Simon Ward reviews Tomorrow May Be My Last at The Union Theatre
This show – described as a ‘music-driven play’ – is not for the faint-hearted. It is a loud, sweaty romp though the all-too-brief life of its inspiration and its star – Janis Joplin – lovingly brought to life by the writer, actor and singer Collette Cooper, who also co-directed with Niall Phillips. But if you succumb to its charms, as I did, you will be wishing it was longer than its 85 minute running time.
To say that Cooper embodies Janis would be an understatement – she is possessed by her, and through her passionate, powerful performance we are brought as close as it is possible to get to an intimate, intense evening with our heroine. Be warned – there is audience participation and it is not really optional, especially in such a small space. But the passion and sincerity is so overwhelming that you barely notice. You will feel that you really are there, at a vague Woodstock-like gig, although perhaps more of a warm-up night in a small club, listening to the highs and lows of Joplin’s journey from small-town misfit to international star.
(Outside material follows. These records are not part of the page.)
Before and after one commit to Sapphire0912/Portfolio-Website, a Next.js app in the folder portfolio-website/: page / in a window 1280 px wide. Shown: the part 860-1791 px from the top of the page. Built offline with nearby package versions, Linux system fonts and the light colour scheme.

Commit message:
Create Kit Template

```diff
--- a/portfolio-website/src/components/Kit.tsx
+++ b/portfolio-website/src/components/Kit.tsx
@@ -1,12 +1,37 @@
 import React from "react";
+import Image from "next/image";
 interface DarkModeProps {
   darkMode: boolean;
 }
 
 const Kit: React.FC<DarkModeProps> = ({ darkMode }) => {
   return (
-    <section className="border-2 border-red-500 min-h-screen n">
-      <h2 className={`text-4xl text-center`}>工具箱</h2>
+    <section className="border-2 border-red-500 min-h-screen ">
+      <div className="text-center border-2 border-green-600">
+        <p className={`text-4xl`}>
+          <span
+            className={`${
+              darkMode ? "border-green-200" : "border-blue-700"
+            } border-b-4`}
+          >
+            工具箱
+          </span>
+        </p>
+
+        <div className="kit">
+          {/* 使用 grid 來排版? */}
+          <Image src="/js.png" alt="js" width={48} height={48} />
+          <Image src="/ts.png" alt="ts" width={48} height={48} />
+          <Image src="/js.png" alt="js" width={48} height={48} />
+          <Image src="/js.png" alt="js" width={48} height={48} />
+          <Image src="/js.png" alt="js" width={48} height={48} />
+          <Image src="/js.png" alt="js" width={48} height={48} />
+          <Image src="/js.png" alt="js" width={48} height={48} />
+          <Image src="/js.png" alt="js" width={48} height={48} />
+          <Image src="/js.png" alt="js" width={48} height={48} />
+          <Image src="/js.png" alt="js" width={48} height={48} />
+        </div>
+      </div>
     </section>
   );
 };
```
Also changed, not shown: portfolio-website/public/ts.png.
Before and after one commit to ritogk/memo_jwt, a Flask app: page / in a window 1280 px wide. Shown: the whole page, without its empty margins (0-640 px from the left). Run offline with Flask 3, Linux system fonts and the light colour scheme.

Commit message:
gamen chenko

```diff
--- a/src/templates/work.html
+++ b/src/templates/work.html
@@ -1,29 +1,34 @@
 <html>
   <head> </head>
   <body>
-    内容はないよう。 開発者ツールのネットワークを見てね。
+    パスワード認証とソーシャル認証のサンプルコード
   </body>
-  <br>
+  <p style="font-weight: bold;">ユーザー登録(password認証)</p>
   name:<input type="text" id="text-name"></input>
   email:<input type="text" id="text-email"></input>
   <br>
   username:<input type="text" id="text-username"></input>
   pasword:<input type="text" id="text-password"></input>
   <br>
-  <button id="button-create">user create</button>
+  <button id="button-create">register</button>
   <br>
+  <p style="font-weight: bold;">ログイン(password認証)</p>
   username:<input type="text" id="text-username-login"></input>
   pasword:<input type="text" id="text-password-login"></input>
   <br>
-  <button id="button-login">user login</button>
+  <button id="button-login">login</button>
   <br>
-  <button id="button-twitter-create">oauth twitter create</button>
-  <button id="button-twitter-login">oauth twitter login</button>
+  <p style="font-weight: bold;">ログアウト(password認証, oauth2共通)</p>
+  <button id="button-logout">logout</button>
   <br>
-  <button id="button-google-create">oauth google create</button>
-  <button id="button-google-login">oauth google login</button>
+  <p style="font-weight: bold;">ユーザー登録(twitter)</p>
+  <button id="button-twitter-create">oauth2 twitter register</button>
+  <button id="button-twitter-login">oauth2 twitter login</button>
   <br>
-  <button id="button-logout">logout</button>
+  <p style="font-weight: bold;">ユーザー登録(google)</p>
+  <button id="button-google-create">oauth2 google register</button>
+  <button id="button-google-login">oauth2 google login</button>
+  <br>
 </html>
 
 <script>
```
The scene is set as we enter by the band (the superb TSP Collective) and very good supporting cast in flower-power mode, serenading us with 60s classics like Blowin’ In the Wind and San Francisco (Be Sure to Wear Flowers in Your Hair), so we can be in no doubt what era we have found ourselves in.
In homage to Joplin’s notoriously rackety reputation, Cooper lands on stage comically late, having been cued twice by the band, and pursued by an irate manager, and then proceeds to tear the house down with song after irresistible song. I confess to not being a Janis Joplin fan – I am more aware of her persona than her music – but that presented no obstacle to enjoying the music – each song was immediately catchy and immersive. I was also nervous at first that the sound may be too overwhelming, but the technical crew did a brilliant job of keeping it rocking but not deafening within the confines of the small space.
The evening consists of Cooper-as-Janis talking us through the rollercoaster ride of her life, from being bullied and a misfit growing up in Port Arthur, Texas, to finding fulfilment and acceptance among the misfits she finds in the hippy scene of California. But it is not all plain sailing, of course, as we know this will not end happily and there are intimations of setbacks and failed love affairs along the way. The show is not afraid to up-end our expectations with some jarring shifts of tone, which work to remind us of the tragedy at the heart of an otherwise upbeat and playful evening.
This is very clearly a labour of love for Collette Cooper – her passion shines through every minute. The show seems to have been put together on a shoestring, and is only running for a few nights, but it really deserves a wider audience which I hope it will get at some point. It is one of those nights where you leave the theatre glowing with joy – a wonderful way to get back to live theatre after the long hiatus we have all endured.
Tomorrow May Be My Last is playing at The Union Theatre, 204 Union Street, London SE1 0LX until Saturday 28th August.